■ **Aim of the exercise**:
Set down each record below exactly as it stands. Pictures are not part of the copy.

■ **Input for this task**:
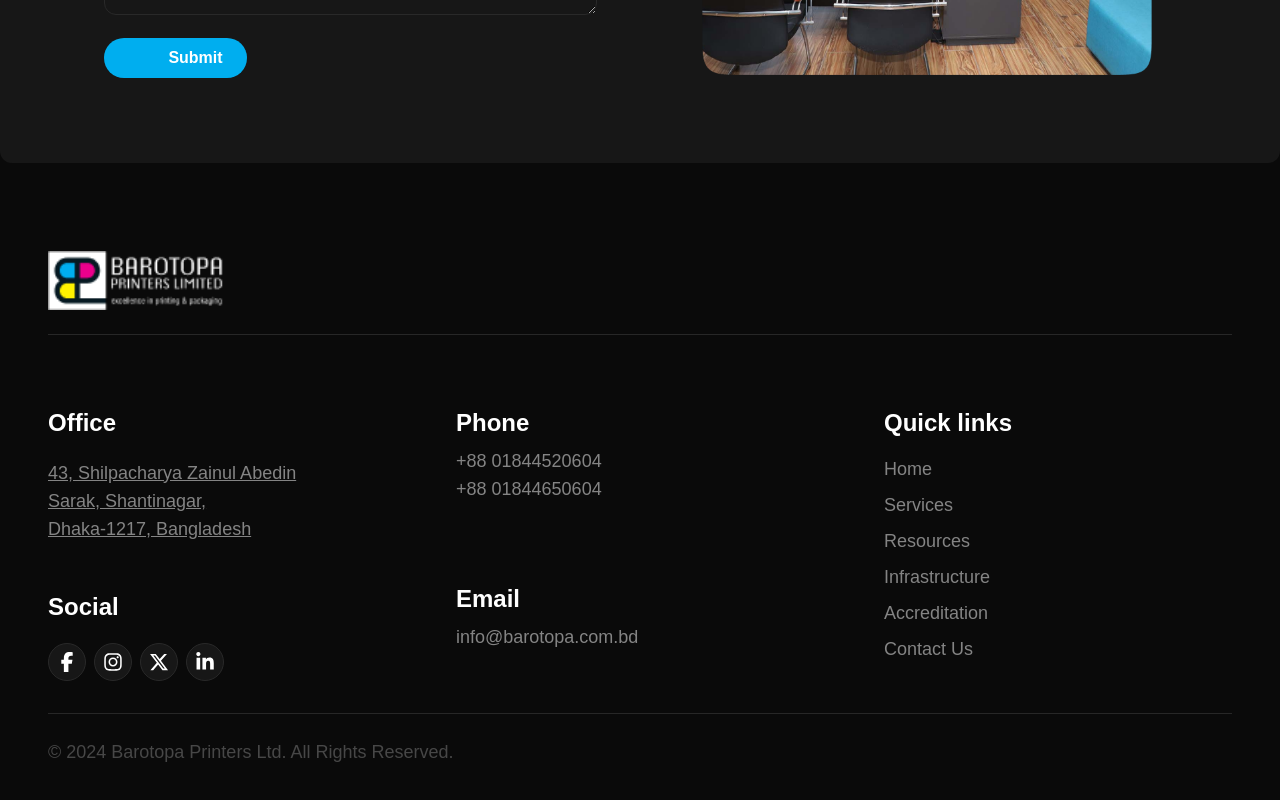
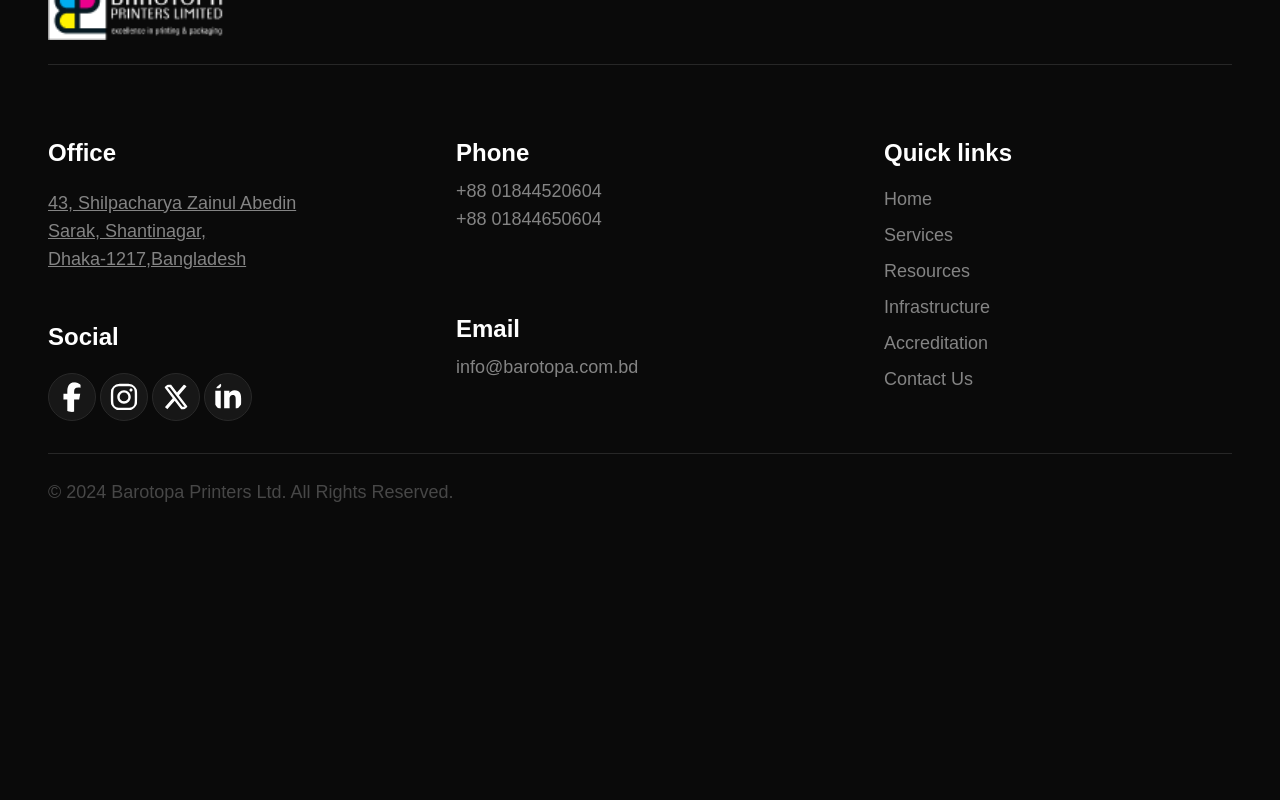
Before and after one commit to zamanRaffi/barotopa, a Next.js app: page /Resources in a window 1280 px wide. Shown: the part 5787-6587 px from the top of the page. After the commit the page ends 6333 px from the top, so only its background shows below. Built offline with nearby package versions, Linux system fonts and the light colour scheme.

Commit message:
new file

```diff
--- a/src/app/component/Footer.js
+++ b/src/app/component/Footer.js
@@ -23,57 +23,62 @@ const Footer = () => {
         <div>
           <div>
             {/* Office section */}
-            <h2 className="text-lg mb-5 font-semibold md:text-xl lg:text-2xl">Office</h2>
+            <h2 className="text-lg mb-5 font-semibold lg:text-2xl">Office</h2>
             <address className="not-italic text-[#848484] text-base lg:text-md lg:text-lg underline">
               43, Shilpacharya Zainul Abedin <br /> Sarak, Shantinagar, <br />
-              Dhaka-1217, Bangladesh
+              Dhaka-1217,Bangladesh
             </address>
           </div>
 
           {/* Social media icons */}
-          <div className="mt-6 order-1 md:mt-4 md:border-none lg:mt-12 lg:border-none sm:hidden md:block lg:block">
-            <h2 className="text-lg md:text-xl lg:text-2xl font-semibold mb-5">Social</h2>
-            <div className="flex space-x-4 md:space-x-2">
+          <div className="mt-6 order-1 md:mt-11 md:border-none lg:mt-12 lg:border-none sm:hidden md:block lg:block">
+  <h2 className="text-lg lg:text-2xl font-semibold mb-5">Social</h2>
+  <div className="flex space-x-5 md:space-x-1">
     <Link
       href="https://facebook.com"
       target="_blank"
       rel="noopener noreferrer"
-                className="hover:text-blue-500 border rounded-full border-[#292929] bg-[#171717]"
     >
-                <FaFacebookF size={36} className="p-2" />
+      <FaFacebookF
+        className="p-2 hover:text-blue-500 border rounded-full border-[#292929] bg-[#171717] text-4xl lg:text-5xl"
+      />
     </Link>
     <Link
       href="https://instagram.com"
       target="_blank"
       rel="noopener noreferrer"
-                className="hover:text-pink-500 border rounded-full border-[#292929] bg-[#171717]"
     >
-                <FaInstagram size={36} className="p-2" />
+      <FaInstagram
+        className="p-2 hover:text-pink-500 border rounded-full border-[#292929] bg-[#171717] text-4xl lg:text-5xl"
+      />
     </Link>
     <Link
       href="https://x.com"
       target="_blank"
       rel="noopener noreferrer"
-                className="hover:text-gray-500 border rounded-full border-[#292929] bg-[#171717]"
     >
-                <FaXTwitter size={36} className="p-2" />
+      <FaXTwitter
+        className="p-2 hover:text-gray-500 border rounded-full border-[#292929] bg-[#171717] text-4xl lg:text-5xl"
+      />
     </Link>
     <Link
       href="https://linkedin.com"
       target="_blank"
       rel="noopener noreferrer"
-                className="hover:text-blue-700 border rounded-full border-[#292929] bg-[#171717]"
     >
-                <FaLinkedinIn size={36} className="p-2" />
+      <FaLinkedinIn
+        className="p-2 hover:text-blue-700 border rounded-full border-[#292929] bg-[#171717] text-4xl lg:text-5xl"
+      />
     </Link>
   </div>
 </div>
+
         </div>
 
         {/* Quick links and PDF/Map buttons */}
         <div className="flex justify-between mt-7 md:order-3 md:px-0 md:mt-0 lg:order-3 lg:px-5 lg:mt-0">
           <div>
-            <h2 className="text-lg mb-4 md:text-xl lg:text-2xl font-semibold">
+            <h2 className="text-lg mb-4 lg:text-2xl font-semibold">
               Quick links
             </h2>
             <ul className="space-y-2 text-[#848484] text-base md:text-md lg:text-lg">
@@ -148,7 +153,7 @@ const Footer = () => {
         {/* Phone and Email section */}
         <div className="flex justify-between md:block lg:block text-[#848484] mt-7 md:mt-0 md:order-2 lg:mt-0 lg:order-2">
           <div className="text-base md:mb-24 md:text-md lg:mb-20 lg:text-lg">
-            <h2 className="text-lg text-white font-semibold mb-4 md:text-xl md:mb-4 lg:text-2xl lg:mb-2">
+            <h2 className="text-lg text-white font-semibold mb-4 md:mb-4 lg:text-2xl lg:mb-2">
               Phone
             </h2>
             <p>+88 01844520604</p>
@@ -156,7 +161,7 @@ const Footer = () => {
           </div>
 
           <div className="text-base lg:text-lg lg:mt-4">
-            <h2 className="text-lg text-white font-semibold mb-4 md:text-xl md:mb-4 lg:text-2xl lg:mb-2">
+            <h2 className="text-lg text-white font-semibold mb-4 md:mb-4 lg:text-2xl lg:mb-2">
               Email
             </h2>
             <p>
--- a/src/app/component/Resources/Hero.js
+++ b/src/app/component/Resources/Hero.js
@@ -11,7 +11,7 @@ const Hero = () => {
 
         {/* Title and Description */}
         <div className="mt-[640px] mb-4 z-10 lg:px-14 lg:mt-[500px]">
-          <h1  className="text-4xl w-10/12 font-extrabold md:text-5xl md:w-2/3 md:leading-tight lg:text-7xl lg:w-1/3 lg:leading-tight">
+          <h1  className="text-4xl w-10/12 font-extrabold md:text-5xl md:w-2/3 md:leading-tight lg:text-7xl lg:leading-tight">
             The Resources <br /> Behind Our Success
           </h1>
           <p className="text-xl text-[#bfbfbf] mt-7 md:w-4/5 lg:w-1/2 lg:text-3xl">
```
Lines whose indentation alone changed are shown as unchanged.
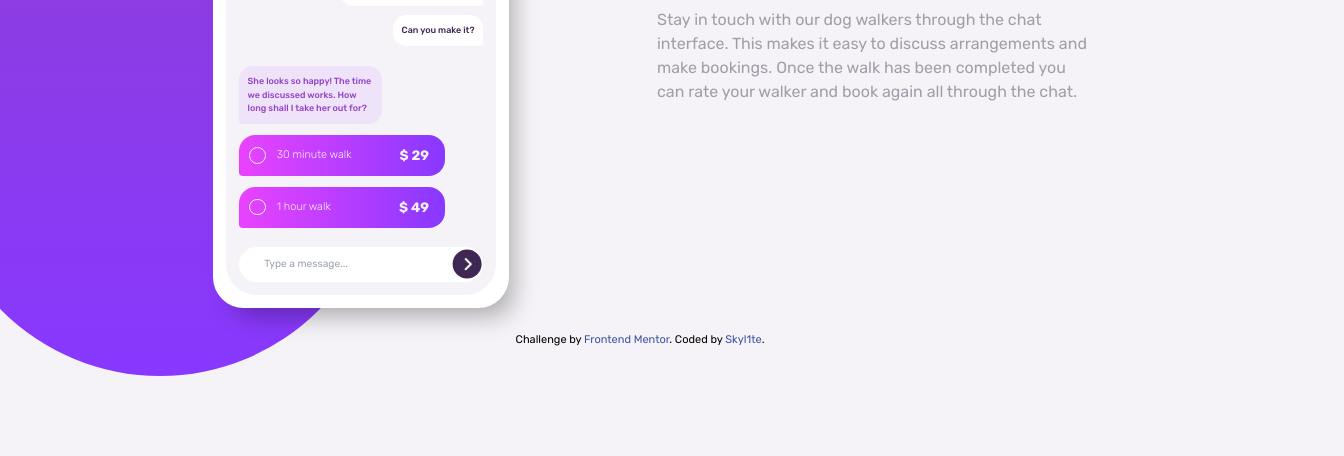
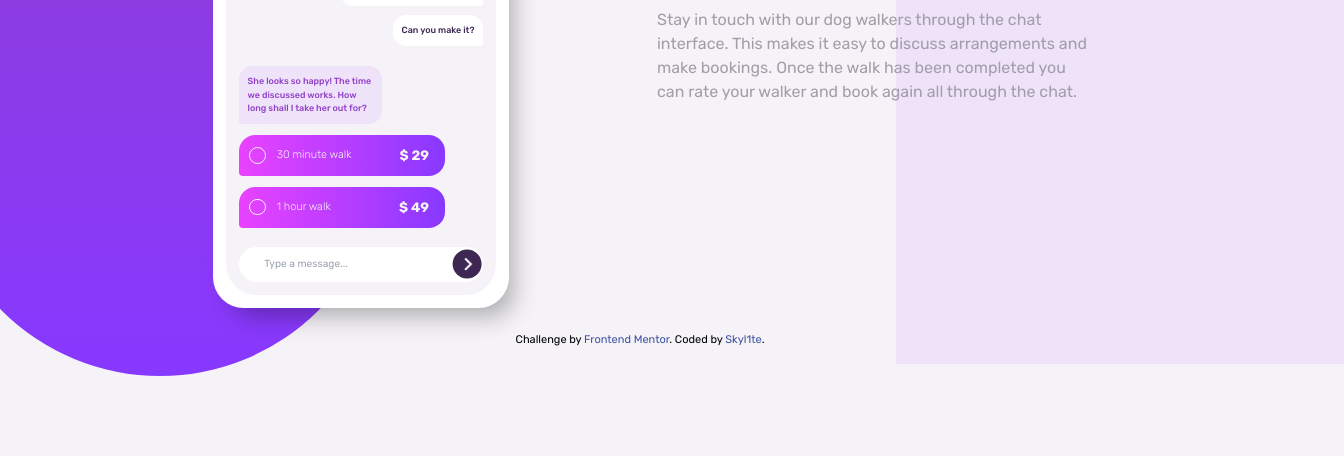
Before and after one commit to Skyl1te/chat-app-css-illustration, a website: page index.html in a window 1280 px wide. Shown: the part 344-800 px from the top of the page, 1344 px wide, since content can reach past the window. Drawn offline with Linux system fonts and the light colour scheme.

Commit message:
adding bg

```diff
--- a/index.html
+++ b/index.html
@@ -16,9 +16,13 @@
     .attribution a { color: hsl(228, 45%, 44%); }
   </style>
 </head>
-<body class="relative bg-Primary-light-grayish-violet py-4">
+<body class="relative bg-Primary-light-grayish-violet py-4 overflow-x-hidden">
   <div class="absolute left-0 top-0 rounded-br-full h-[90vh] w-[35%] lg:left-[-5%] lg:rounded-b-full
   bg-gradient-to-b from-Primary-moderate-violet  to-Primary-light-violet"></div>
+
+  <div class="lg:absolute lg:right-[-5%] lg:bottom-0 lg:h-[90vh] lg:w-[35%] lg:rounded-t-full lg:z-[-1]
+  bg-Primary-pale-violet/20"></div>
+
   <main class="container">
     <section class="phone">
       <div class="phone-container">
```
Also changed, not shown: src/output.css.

■ **Result of the exercise**:
Before and after one commit to zamanRaffi/barotopa, a Next.js app: page /Resources in a window 1280 px wide. Shown: the part 5787-6587 px from the top of the page. After the commit the page ends 6333 px from the top, so only its background shows below. Built offline with nearby package versions, Linux system fonts and the light colour scheme.

Commit message:
new file

```diff
--- a/src/app/component/Footer.js
+++ b/src/app/component/Footer.js
@@ -23,57 +23,62 @@ const Footer = () => {
         <div>
           <div>
             {/* Office section */}
-            <h2 className="text-lg mb-5 font-semibold md:text-xl lg:text-2xl">Office</h2>
+            <h2 className="text-lg mb-5 font-semibold lg:text-2xl">Office</h2>
             <address className="not-italic text-[#848484] text-base lg:text-md lg:text-lg underline">
               43, Shilpacharya Zainul Abedin <br /> Sarak, Shantinagar, <br />
-              Dhaka-1217, Bangladesh
+              Dhaka-1217,Bangladesh
             </address>
           </div>
 
           {/* Social media icons */}
-          <div className="mt-6 order-1 md:mt-4 md:border-none lg:mt-12 lg:border-none sm:hidden md:block lg:block">
-            <h2 className="text-lg md:text-xl lg:text-2xl font-semibold mb-5">Social</h2>
-            <div className="flex space-x-4 md:space-x-2">
+          <div className="mt-6 order-1 md:mt-11 md:border-none lg:mt-12 lg:border-none sm:hidden md:block lg:block">
+  <h2 className="text-lg lg:text-2xl font-semibold mb-5">Social</h2>
+  <div className="flex space-x-5 md:space-x-1">
     <Link
       href="https://facebook.com"
       target="_blank"
       rel="noopener noreferrer"
-                className="hover:text-blue-500 border rounded-full border-[#292929] bg-[#171717]"
     >
-                <FaFacebookF size={36} className="p-2" />
+      <FaFacebookF
+        className="p-2 hover:text-blue-500 border rounded-full border-[#292929] bg-[#171717] text-4xl lg:text-5xl"
+      />
     </Link>
     <Link
       href="https://instagram.com"
       target="_blank"
       rel="noopener noreferrer"
-                className="hover:text-pink-500 border rounded-full border-[#292929] bg-[#171717]"
     >
-                <FaInstagram size={36} className="p-2" />
+      <FaInstagram
+        className="p-2 hover:text-pink-500 border rounded-full border-[#292929] bg-[#171717] text-4xl lg:text-5xl"
+      />
     </Link>
     <Link
       href="https://x.com"
       target="_blank"
       rel="noopener noreferrer"
-                className="hover:text-gray-500 border rounded-full border-[#292929] bg-[#171717]"
     >
-                <FaXTwitter size={36} className="p-2" />
+      <FaXTwitter
+        className="p-2 hover:text-gray-500 border rounded-full border-[#292929] bg-[#171717] text-4xl lg:text-5xl"
+      />
     </Link>
     <Link
       href="https://linkedin.com"
       target="_blank"
       rel="noopener noreferrer"
-                className="hover:text-blue-700 border rounded-full border-[#292929] bg-[#171717]"
     >
-                <FaLinkedinIn size={36} className="p-2" />
+      <FaLinkedinIn
+        className="p-2 hover:text-blue-700 border rounded-full border-[#292929] bg-[#171717] text-4xl lg:text-5xl"
+      />
     </Link>
   </div>
 </div>
+
         </div>
 
         {/* Quick links and PDF/Map buttons */}
         <div className="flex justify-between mt-7 md:order-3 md:px-0 md:mt-0 lg:order-3 lg:px-5 lg:mt-0">
           <div>
-            <h2 className="text-lg mb-4 md:text-xl lg:text-2xl font-semibold">
+            <h2 className="text-lg mb-4 lg:text-2xl font-semibold">
               Quick links
             </h2>
             <ul className="space-y-2 text-[#848484] text-base md:text-md lg:text-lg">
@@ -148,7 +153,7 @@ const Footer = () => {
         {/* Phone and Email section */}
         <div className="flex justify-between md:block lg:block text-[#848484] mt-7 md:mt-0 md:order-2 lg:mt-0 lg:order-2">
           <div className="text-base md:mb-24 md:text-md lg:mb-20 lg:text-lg">
-            <h2 className="text-lg text-white font-semibold mb-4 md:text-xl md:mb-4 lg:text-2xl lg:mb-2">
+            <h2 className="text-lg text-white font-semibold mb-4 md:mb-4 lg:text-2xl lg:mb-2">
               Phone
             </h2>
             <p>+88 01844520604</p>
@@ -156,7 +161,7 @@ const Footer = () => {
           </div>
 
           <div className="text-base lg:text-lg lg:mt-4">
-            <h2 className="text-lg text-white font-semibold mb-4 md:text-xl md:mb-4 lg:text-2xl lg:mb-2">
+            <h2 className="text-lg text-white font-semibold mb-4 md:mb-4 lg:text-2xl lg:mb-2">
               Email
             </h2>
             <p>
--- a/src/app/component/Resources/Hero.js
+++ b/src/app/component/Resources/Hero.js
@@ -11,7 +11,7 @@ const Hero = () => {
 
         {/* Title and Description */}
         <div className="mt-[640px] mb-4 z-10 lg:px-14 lg:mt-[500px]">
-          <h1  className="text-4xl w-10/12 font-extrabold md:text-5xl md:w-2/3 md:leading-tight lg:text-7xl lg:w-1/3 lg:leading-tight">
+          <h1  className="text-4xl w-10/12 font-extrabold md:text-5xl md:w-2/3 md:leading-tight lg:text-7xl lg:leading-tight">
             The Resources <br /> Behind Our Success
           </h1>
           <p className="text-xl text-[#bfbfbf] mt-7 md:w-4/5 lg:w-1/2 lg:text-3xl">
```
Lines whose indentation alone changed are shown as unchanged.
Before and after one commit to Skyl1te/chat-app-css-illustration, a website: page index.html in a window 1280 px wide. Shown: the part 344-800 px from the top of the page, 1344 px wide, since content can reach past the window. Drawn offline with Linux system fonts and the light colour scheme.

Commit message:
adding bg

```diff
--- a/index.html
+++ b/index.html
@@ -16,9 +16,13 @@
     .attribution a { color: hsl(228, 45%, 44%); }
   </style>
 </head>
-<body class="relative bg-Primary-light-grayish-violet py-4">
+<body class="relative bg-Primary-light-grayish-violet py-4 overflow-x-hidden">
   <div class="absolute left-0 top-0 rounded-br-full h-[90vh] w-[35%] lg:left-[-5%] lg:rounded-b-full
   bg-gradient-to-b from-Primary-moderate-violet  to-Primary-light-violet"></div>
+
+  <div class="lg:absolute lg:right-[-5%] lg:bottom-0 lg:h-[90vh] lg:w-[35%] lg:rounded-t-full lg:z-[-1]
+  bg-Primary-pale-violet/20"></div>
+
   <main class="container">
     <section class="phone">
       <div class="phone-container">
```
Also changed, not shown: src/output.css.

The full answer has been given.